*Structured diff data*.
########################################

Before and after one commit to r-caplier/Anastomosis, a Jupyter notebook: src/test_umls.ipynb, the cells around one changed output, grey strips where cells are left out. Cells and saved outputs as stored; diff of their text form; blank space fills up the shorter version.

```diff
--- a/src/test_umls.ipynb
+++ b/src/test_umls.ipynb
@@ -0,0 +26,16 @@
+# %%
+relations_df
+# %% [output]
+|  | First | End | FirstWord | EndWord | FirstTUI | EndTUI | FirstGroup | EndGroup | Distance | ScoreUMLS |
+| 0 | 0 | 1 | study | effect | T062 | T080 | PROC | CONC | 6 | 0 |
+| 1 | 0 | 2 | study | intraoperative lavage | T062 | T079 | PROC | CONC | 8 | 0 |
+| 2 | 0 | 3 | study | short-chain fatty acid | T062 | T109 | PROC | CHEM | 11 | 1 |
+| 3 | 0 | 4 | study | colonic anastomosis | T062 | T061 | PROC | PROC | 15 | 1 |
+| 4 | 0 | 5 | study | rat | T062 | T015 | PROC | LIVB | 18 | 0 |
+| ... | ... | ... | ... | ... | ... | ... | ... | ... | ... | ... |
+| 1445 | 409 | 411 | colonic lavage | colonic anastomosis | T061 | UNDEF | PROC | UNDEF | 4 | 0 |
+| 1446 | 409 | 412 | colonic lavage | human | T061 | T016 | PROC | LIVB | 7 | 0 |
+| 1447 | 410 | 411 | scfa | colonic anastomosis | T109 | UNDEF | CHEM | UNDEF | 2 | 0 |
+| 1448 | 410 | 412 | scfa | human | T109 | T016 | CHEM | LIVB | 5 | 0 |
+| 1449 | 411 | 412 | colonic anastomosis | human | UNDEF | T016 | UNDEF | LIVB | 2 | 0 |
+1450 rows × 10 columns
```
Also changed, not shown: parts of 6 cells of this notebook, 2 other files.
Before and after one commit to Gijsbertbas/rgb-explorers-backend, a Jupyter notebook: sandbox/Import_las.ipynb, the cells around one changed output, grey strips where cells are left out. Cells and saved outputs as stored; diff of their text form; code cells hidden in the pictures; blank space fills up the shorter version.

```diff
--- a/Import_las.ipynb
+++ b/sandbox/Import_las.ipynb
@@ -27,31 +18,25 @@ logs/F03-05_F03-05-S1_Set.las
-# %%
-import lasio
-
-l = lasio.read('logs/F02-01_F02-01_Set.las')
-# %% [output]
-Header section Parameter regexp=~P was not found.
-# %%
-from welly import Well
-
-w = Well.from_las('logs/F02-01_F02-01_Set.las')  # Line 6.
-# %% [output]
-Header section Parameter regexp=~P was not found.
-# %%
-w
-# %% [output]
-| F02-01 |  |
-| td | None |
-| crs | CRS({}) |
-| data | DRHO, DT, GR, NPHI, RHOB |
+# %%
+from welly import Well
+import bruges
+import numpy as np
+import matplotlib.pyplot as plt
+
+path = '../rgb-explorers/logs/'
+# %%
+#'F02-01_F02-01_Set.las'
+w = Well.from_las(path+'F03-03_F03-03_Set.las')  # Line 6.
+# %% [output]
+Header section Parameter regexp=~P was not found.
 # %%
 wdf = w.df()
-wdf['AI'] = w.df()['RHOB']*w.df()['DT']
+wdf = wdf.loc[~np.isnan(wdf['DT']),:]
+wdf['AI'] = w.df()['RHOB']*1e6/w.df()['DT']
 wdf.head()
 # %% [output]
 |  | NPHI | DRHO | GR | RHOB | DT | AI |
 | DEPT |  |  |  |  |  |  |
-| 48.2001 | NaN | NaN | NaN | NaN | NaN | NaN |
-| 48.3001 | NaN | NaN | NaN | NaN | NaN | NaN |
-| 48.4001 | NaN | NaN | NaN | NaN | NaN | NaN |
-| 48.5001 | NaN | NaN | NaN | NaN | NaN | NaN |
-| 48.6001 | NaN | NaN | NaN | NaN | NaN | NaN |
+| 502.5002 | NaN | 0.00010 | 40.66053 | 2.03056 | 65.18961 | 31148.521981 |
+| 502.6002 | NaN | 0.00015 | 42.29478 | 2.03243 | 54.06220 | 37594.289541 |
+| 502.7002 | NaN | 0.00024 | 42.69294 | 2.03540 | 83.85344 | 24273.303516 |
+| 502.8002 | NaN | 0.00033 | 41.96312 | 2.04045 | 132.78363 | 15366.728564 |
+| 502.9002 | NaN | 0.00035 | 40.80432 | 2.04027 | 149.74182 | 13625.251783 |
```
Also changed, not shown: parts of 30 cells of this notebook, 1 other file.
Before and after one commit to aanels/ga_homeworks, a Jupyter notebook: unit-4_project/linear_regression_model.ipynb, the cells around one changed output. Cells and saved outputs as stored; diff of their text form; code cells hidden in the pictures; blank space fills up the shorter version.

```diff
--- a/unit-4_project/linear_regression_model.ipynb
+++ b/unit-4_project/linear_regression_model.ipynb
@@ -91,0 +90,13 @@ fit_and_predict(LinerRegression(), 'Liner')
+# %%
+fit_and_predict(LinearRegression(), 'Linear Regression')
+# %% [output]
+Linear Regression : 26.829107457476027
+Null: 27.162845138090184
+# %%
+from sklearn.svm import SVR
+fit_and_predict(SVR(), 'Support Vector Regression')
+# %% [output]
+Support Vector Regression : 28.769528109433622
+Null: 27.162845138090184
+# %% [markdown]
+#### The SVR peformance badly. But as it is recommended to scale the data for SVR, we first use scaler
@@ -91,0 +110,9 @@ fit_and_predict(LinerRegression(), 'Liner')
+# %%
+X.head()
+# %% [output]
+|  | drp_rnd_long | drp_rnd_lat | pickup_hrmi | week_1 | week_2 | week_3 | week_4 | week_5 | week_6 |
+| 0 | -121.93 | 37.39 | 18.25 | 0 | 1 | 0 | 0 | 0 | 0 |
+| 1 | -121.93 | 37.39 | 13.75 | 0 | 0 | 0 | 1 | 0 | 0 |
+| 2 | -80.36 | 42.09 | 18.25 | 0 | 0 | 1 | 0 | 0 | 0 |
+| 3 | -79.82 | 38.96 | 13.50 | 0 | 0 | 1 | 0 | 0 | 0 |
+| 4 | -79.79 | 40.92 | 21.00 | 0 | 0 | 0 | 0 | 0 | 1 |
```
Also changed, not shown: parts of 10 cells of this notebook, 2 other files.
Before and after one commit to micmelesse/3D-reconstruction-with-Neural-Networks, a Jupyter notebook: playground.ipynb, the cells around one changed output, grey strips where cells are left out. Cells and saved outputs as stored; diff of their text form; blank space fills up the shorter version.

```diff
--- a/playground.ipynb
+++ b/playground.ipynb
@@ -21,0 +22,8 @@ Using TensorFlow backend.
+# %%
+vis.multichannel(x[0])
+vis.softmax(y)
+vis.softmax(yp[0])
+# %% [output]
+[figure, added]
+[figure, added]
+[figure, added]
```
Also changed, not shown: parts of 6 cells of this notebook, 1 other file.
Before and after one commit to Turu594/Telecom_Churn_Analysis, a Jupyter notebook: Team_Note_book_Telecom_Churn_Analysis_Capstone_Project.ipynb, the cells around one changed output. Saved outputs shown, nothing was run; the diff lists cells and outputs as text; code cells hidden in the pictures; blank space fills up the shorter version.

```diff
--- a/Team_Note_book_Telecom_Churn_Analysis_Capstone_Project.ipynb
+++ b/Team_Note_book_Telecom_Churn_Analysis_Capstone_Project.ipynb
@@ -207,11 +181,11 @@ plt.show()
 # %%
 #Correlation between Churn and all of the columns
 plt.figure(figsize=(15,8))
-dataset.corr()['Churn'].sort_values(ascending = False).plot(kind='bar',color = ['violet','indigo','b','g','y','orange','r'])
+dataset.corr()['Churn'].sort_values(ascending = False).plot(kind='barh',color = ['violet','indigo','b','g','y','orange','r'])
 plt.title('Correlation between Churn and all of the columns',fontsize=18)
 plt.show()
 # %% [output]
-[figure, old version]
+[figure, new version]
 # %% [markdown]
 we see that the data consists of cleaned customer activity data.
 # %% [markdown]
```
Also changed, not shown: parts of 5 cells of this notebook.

########################################

*Task item*. Wherever the string "PROC" appears in a line of the records, copy that line.

*Answer to this problem*.
+| 0 | 0 | 1 | study | effect | T062 | T080 | PROC | CONC | 6 | 0 |
+| 1 | 0 | 2 | study | intraoperative lavage | T062 | T079 | PROC | CONC | 8 | 0 |
+| 2 | 0 | 3 | study | short-chain fatty acid | T062 | T109 | PROC | CHEM | 11 | 1 |
+| 3 | 0 | 4 | study | colonic anastomosis | T062 | T061 | PROC | PROC | 15 | 1 |
+| 4 | 0 | 5 | study | rat | T062 | T015 | PROC | LIVB | 18 | 0 |
+| 1445 | 409 | 411 | colonic lavage | colonic anastomosis | T061 | UNDEF | PROC | UNDEF | 4 | 0 |
+| 1446 | 409 | 412 | colonic lavage | human | T061 | T016 | PROC | LIVB | 7 | 0 |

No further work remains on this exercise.